    Ever since then, I ONLY hire out to RMLS agents.

  8. I live and shoot in a small town, and after a couple of years of photographing, I finally have a clientele of RE agents/brokers built up that keep me as busy as I want to be. I know that if I were to aggressively market to FSBO's, they would see that as somewhat of a betrayal of their loyalty to me. Having said that, I have shot a few FSBO's who have come to me through referrals from Facebook or just by reputation, but I charge them twice as much as I do my realtors. The very few I've done have been very good experiences though, and as Kerry Bern pointed out, I even got a tip once from a seller who told me "You don't charge enough!". I can assure you no realtor has ever told me that. ????

  9. @Ronald. Any agent that feels you are betraying them by photographing a FSBO has some thinking to do. It's no different than taking on work from other agents in other offices. I doubt that any agent would be willing to pay me to NOT photograph FSBO's.

    I don't have any problem charging more. I find it much easier to work with agents. They aren't as attached to the home and look beyond staging details where an owner may nit pick things that really don't matter. Agents should be working with sellers to get the home prepped for photos and showings and some of that devolves on the photographer with a FSBO. I build that in to my pricing and the time I allocate to do the shoot.

  10. I have not pursued FSBO directly but do advertise that on my web site. My requirements are clear and I charge 50% to 200% more than I charge agents. I have specific terms and limitations on the number of images and time spent on site. I require payment in cash when I knock on the door. I have everything prepared ahead of time and send them links for prep.

    I have had not had a problem so far with any FSBO and have done four over the past year. Not a lot of business but won't turn it down. My most recent was a person that had quite a few properties and had their act together very well. In my estimation a realtor would ad no value to what they did and they did it very well. They were pleased, paid cash up front and will be giving me additional work.

    Not sure if it would be worth it to chase after them but as long as you collect cash up front and set the terms it should work.
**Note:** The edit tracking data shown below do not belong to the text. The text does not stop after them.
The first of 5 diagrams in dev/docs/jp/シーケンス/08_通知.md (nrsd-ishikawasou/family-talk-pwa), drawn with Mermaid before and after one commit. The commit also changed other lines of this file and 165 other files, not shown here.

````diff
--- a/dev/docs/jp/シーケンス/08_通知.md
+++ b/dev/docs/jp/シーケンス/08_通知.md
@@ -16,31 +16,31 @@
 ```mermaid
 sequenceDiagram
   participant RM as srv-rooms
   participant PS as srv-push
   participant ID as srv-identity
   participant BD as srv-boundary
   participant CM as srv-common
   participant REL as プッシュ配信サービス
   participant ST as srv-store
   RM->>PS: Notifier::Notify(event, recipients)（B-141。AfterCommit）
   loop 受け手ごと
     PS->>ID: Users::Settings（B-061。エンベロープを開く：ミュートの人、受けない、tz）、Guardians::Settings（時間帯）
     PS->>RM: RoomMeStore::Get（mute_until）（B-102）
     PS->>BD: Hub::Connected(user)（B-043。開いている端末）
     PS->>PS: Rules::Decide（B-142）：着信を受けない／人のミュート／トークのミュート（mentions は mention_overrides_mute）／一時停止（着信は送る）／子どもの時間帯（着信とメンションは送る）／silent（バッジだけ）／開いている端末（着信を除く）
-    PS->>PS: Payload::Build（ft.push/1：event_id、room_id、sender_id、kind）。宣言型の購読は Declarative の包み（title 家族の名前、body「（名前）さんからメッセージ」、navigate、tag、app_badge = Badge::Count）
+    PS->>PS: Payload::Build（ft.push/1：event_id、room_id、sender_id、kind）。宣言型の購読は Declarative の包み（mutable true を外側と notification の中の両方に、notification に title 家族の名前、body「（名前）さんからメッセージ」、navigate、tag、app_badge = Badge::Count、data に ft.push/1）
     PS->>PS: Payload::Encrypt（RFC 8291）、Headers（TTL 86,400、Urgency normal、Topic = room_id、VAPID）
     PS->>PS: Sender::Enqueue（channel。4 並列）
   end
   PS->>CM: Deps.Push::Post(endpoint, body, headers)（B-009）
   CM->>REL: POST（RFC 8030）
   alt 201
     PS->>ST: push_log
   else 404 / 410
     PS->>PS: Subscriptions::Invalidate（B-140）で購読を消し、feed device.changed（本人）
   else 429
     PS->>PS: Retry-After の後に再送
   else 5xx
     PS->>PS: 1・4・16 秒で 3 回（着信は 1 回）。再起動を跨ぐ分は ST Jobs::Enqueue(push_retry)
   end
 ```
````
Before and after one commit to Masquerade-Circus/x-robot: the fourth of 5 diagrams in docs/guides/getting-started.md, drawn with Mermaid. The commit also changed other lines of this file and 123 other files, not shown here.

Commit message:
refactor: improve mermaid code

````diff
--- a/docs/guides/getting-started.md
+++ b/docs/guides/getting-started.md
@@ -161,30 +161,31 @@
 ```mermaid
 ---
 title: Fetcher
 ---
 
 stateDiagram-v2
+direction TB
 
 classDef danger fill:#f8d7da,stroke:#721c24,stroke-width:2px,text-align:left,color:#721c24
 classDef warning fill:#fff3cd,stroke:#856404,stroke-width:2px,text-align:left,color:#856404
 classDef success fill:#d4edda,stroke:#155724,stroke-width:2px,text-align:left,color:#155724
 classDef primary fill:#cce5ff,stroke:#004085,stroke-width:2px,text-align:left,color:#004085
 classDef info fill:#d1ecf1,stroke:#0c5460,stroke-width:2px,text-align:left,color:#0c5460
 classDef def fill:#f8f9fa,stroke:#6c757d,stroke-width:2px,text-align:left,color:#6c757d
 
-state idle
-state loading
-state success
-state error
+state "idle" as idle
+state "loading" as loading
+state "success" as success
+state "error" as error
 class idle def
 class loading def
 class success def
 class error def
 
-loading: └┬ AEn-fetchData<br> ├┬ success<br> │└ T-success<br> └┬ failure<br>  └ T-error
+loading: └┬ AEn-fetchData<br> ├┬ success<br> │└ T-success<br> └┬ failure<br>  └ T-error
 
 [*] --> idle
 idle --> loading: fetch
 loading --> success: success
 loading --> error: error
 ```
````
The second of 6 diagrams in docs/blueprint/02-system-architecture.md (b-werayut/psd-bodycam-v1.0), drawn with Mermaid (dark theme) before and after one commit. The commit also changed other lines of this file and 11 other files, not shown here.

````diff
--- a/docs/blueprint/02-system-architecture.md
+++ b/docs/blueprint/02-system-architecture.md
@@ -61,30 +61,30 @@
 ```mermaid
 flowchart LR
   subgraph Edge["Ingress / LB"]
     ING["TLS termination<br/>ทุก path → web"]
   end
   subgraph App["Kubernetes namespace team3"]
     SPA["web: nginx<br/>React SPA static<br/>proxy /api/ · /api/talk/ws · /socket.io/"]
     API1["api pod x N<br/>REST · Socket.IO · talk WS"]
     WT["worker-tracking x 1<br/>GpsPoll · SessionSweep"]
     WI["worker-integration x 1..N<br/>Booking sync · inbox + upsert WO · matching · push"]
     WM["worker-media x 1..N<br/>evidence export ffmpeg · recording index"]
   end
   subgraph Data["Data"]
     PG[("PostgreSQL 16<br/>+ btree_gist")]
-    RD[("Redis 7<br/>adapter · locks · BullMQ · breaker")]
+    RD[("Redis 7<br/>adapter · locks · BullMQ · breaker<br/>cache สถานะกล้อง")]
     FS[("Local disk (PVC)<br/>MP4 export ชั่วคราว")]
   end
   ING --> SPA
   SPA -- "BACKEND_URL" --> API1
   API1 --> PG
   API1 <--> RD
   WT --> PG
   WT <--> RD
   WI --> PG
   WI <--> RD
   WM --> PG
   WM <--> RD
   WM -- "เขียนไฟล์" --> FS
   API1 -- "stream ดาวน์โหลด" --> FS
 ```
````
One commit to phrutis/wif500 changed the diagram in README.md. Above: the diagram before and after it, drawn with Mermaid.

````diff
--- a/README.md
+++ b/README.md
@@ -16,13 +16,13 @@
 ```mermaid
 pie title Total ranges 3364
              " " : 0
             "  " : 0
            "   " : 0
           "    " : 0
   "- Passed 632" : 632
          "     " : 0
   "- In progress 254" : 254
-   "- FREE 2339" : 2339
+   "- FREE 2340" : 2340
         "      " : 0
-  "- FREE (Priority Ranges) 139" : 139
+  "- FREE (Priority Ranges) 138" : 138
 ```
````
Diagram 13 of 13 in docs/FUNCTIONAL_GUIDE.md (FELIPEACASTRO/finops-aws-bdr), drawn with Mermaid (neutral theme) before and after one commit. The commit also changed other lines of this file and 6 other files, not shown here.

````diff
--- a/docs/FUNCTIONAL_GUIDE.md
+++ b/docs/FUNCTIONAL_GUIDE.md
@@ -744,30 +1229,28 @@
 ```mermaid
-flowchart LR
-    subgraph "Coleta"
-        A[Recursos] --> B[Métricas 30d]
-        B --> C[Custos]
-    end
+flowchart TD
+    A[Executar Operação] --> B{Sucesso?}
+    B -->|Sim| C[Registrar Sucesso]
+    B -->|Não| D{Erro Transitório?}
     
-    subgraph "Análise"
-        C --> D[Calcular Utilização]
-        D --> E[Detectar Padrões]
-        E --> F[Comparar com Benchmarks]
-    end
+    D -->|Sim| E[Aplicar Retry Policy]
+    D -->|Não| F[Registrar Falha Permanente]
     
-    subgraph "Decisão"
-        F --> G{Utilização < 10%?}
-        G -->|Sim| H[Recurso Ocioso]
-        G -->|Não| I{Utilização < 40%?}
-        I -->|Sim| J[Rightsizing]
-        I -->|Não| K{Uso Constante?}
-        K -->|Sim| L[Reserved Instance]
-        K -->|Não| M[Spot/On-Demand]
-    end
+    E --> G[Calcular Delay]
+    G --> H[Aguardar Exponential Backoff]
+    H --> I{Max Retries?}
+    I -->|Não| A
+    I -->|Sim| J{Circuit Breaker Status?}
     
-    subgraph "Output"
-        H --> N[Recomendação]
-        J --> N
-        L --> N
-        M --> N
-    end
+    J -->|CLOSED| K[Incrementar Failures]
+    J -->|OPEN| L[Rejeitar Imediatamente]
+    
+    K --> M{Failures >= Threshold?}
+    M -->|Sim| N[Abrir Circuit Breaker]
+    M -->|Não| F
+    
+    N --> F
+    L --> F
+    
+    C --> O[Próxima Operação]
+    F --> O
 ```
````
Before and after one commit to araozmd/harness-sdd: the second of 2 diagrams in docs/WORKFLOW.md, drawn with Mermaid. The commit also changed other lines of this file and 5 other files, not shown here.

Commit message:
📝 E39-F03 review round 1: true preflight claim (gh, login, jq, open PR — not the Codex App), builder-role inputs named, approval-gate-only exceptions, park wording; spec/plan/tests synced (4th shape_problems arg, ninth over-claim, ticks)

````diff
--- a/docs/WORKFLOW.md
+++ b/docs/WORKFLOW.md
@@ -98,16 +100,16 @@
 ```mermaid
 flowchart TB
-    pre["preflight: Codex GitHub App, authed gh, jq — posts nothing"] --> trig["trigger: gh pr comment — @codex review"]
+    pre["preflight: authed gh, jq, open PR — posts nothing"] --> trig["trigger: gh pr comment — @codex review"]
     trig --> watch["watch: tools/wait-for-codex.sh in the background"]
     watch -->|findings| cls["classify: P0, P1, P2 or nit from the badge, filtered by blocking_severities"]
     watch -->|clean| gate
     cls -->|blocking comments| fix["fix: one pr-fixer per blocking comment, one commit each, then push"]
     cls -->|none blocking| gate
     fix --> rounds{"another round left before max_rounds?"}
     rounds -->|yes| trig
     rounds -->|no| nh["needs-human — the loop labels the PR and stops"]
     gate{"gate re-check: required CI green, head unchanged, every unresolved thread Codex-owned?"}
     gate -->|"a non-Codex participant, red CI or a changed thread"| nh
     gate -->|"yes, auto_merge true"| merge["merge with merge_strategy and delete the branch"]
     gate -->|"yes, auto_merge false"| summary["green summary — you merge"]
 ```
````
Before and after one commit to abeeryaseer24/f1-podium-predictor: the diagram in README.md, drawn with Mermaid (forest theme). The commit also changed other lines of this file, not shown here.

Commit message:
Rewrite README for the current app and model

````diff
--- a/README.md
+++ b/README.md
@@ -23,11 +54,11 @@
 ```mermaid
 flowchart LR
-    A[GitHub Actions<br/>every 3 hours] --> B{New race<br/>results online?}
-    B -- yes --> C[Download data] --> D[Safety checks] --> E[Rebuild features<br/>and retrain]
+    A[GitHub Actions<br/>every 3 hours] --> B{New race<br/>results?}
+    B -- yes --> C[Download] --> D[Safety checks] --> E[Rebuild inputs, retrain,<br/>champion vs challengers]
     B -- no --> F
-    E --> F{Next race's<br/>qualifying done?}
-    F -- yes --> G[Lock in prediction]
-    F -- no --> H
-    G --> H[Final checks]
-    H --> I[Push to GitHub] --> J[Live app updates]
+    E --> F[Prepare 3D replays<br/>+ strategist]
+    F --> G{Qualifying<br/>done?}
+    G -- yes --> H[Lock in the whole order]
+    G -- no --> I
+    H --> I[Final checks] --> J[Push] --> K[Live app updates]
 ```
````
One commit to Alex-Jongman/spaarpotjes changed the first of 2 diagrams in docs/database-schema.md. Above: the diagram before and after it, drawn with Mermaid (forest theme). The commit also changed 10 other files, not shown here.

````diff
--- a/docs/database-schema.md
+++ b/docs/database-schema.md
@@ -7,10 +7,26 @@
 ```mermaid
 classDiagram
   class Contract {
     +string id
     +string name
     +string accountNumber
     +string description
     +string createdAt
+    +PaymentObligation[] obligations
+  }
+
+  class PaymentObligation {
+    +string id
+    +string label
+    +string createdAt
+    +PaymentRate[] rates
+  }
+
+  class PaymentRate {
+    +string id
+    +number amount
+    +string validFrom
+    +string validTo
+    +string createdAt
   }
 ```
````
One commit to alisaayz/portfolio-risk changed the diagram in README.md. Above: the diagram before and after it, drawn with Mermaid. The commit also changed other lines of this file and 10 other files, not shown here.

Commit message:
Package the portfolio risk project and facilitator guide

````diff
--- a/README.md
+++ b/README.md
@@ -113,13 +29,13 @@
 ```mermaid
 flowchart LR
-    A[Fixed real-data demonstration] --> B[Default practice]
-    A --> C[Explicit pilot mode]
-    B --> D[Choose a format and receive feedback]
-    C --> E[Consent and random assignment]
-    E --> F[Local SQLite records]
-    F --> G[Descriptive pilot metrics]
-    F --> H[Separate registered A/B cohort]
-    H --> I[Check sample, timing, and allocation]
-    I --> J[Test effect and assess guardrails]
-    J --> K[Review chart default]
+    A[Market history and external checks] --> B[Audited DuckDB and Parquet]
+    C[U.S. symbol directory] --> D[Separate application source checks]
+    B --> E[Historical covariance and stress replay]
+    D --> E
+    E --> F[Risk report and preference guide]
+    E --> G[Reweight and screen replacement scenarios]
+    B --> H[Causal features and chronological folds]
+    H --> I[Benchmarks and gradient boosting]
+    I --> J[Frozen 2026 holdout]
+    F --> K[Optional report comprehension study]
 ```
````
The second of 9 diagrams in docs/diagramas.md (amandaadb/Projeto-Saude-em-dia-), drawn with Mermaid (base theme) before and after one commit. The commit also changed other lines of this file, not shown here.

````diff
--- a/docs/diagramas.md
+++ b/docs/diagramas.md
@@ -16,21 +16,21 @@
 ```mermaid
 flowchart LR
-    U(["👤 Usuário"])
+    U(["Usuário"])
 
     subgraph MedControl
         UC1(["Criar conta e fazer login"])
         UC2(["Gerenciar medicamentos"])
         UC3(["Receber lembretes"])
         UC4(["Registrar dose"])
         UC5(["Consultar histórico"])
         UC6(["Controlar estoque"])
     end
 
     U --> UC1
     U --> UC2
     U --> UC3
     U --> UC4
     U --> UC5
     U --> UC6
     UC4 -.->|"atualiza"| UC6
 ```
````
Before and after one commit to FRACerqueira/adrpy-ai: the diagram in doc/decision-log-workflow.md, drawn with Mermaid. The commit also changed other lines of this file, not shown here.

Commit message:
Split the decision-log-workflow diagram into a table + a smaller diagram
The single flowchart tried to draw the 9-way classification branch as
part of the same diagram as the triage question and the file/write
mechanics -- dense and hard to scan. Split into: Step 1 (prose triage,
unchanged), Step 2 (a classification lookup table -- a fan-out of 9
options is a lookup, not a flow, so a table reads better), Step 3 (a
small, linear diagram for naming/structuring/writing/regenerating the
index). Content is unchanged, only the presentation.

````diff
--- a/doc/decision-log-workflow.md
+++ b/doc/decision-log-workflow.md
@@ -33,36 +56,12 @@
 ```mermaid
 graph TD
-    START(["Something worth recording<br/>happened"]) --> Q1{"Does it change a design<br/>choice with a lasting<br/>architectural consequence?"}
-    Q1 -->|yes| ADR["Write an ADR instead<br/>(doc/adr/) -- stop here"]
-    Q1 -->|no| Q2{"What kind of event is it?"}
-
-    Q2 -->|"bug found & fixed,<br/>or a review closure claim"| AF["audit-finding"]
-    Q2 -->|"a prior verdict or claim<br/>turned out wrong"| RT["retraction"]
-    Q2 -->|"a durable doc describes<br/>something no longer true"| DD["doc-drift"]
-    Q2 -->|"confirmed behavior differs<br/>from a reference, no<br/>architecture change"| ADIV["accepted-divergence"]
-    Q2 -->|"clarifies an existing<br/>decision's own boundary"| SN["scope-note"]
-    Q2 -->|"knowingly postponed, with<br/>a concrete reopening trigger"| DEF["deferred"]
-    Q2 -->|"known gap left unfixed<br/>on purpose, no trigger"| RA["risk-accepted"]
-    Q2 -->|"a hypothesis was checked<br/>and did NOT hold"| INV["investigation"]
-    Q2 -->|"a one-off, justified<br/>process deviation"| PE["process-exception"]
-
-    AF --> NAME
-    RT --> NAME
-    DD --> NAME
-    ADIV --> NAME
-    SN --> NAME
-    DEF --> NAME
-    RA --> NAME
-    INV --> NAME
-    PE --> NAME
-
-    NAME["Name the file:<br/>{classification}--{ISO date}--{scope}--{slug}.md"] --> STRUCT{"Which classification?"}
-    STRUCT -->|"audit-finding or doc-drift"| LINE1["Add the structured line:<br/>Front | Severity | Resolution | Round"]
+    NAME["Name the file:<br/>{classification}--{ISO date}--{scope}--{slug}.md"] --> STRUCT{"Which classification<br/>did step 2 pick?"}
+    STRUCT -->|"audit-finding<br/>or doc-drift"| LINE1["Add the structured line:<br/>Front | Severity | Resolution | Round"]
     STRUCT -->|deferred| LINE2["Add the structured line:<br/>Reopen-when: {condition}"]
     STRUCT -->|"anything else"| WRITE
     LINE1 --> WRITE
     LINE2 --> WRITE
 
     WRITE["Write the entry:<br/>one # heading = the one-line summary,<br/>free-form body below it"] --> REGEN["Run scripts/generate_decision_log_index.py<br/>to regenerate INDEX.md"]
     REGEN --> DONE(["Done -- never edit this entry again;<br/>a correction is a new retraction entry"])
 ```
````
    PS I let them know up font it is their responsibility to prepare their property for my photography. I send them a link to instructions. I note this in my initial conversation and assure them I have taken great pictures of chicken bones in the corners of rooms and if their property is prepared like that I assume they want the photographs to show it like that.

  11. I have done some FSBO's and normally it's ok, like some have said they do require more hand holding, also the VRBO/Air BNB's crowd, same thing. Not a super large % of my business but great when things are slow!

Leave a Reply

Your email address will not be published. Required fields are marked *

magnifiercrossmenucross-circle